Similar species
There are no similar species to hake its shape and colouring is quite distinctive.

How to see this species
As hake typically lives in deep water it is unlikely to be seen except by fishermen though it can be kept in aquariums. It is more likely to be seen at fish markets or in the supermarket.

Current status
Although there is no clear evidence of multiple populations in the Northeast Atlantic scientists assume two stock units of hake, the Northern and the Southern. Hake in Northern Ireland are incorporated into the Northern stock. Being a migratory species hake is widely distributed and can be found throughout the Irish Sea. ICES states the number of mature fish able to reproduce is increasing in the Northern stock. However although the fishing mortality, which is the number of fish being removed by fishing, is decreasing it is still above a target defined by fishery scientists as the level at which the species can be fished sustainably.

Why is this species a priority in Northern Ireland?

  • Listed as a UK Priority Species
  • UK Biodiversity Action Plan species

Threats/Causes of decline
The main treat is overfishing as hake is caught in mixed fisheries, discards of juvenile hake can be substantial in some areas and fleets. Since hake is a late maturing fish the high numbers of discards of juvenile fish will ultimately pose a threat to the population.

Conservation of this species

Current action
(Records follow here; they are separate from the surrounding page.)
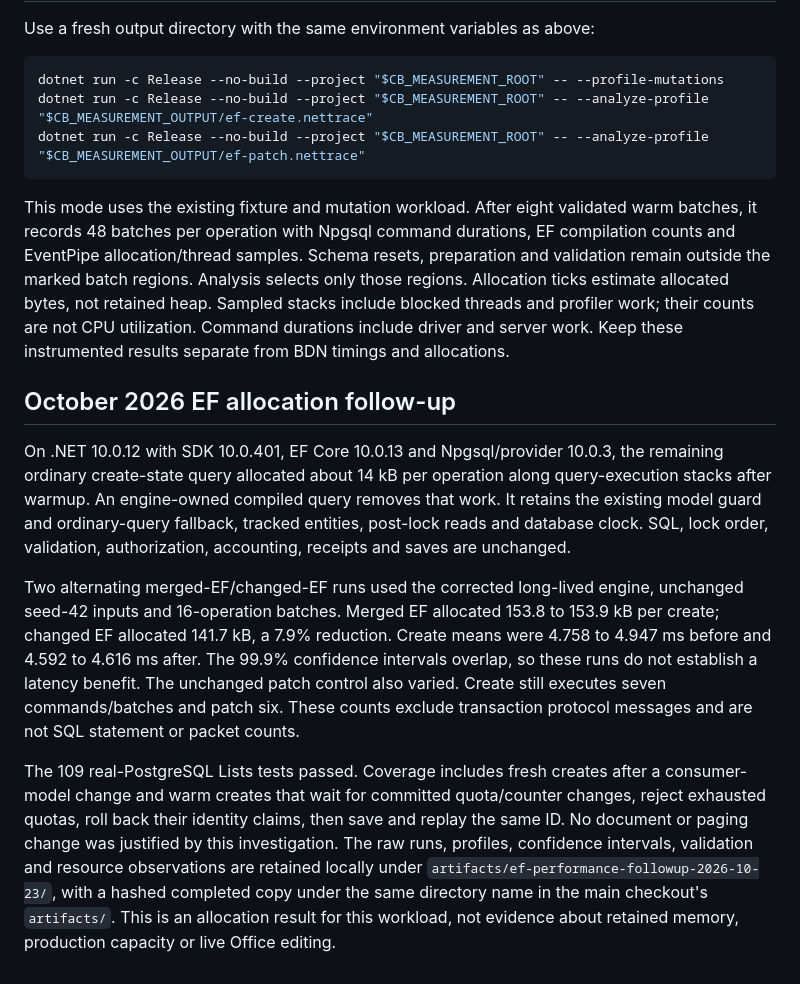
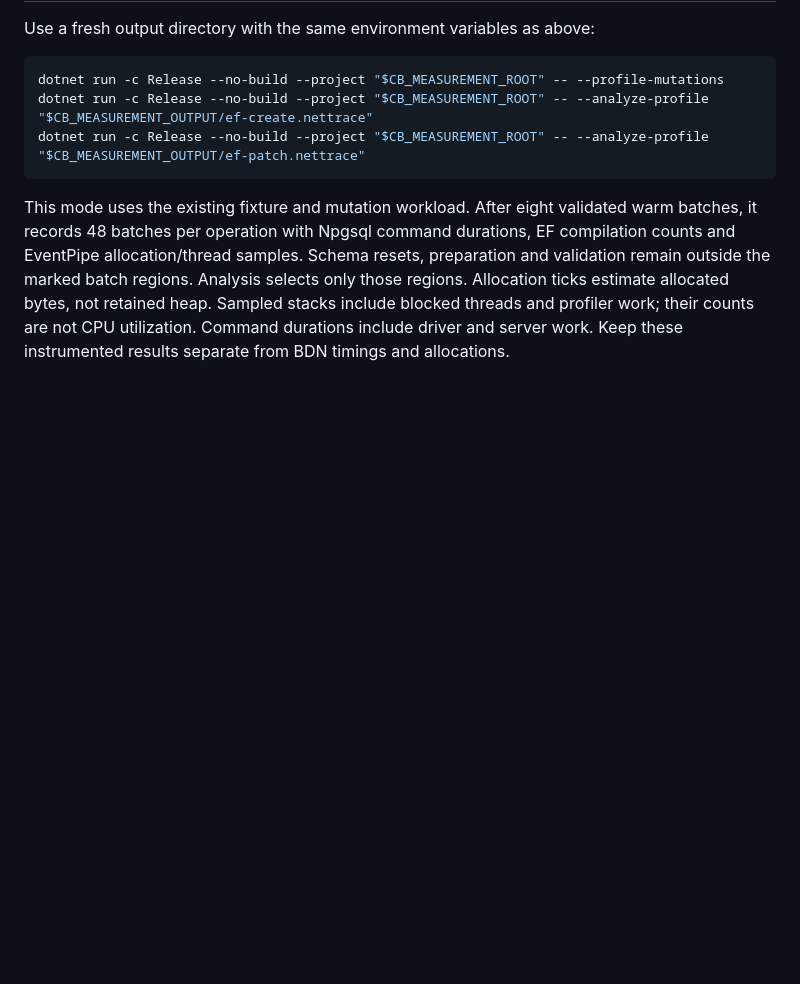
Before and after one commit to PatrickMatthiesen/cellbridge, a Markdown page: docs/postgresql-comparison.md, the part around the change. Drawn GitHub-style; blank space fills up the shorter version.

Commit message:
Keep benchmark run results in the evidence archive

```diff
--- a/docs/postgresql-comparison.md
+++ b/docs/postgresql-comparison.md
@@ -156,31 +156,3 @@ selects only those regions. Allocation ticks estimate allocated bytes, not retai
 heap. Sampled stacks include blocked threads and profiler work; their counts are
 not CPU utilization. Command durations include driver and server work. Keep these
 instrumented results separate from BDN timings and allocations.
-
-## October 2026 EF allocation follow-up
-
-On .NET 10.0.12 with SDK 10.0.401, EF Core 10.0.13 and Npgsql/provider 10.0.3,
-the remaining ordinary create-state query allocated about 14 kB per operation
-along query-execution stacks after warmup. An engine-owned compiled query removes
-that work. It retains the existing model guard and ordinary-query fallback,
-tracked entities, post-lock reads and database clock. SQL, lock order, validation,
-authorization, accounting, receipts and saves are unchanged.
-
-Two alternating merged-EF/changed-EF runs used the corrected long-lived engine,
-unchanged seed-42 inputs and 16-operation batches. Merged EF allocated
-153.8 to 153.9 kB per create; changed EF allocated 141.7 kB, a 7.9% reduction.
-Create means were 4.758 to 4.947 ms before and 4.592 to 4.616 ms after. The 99.9%
-confidence intervals overlap, so these runs do not establish a latency benefit.
-The unchanged patch control also varied. Create still executes seven
-commands/batches and patch six. These counts exclude transaction protocol messages
-and are not SQL statement or packet counts.
-
-The 109 real-PostgreSQL Lists tests passed. Coverage includes fresh creates after
-a consumer-model change and warm creates that wait for committed quota/counter
-changes, reject exhausted quotas, roll back their identity claims, then save and
-replay the same ID. No document or paging change was justified by this investigation.
-The raw runs, profiles, confidence intervals, validation and resource observations
-are retained locally under `artifacts/ef-performance-followup-2026-10-23/`, with a
-hashed completed copy under the same directory name in the main checkout's
-`artifacts/`. This is an allocation result for this workload, not evidence about
-retained memory, production capacity or live Office editing.
```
  • In 2009 the European commission adopted a long-term plan to improve the state of the northern hake stock in EU waters
  • A recovery plan was agreed by the EU in 2004 with the aim of increasing the number of fish able to reproduce and reducing the number of fish being discarded
  • Mesh sizes have been increased in areas where juvenile hake were thought to be distributed
  • Designated under the following: NERC Act (2006) Species of Principal Importance for the purpose of conserving biodiversity in England (section 41) and Wales (section 42)
  • Scottish Biodiversity List 2005 of species of principal importance for biodiversity conservation
  • 2007 UK list of Priority Habitats and Species
  • Included in the UK Biodiversity Action Plan under the Grouped Plan for commercial marine fish

Proposed objectives/actions

  • Selecting different mesh sizes of fishing nets to conserve juvenile fish
  • Maintain the number of viable populations of the species
  • Maintain the range of the species
  • Establish appropriate management on appropriate historic sites

What you can do
Choose seafood from sustainable sources in order to promote sustainable resources of hake.

Further information

Links
European Commission

JNCC

Grouped Plan for Deep Water Fish

ICES status

Literature
Maitland, P.S. and Herdson, D. (2010). Key to the Marine and Freshwater Fishes of Britain and Ireland. Bristol; Environment Agency 191

Text written by:
Robert Rossell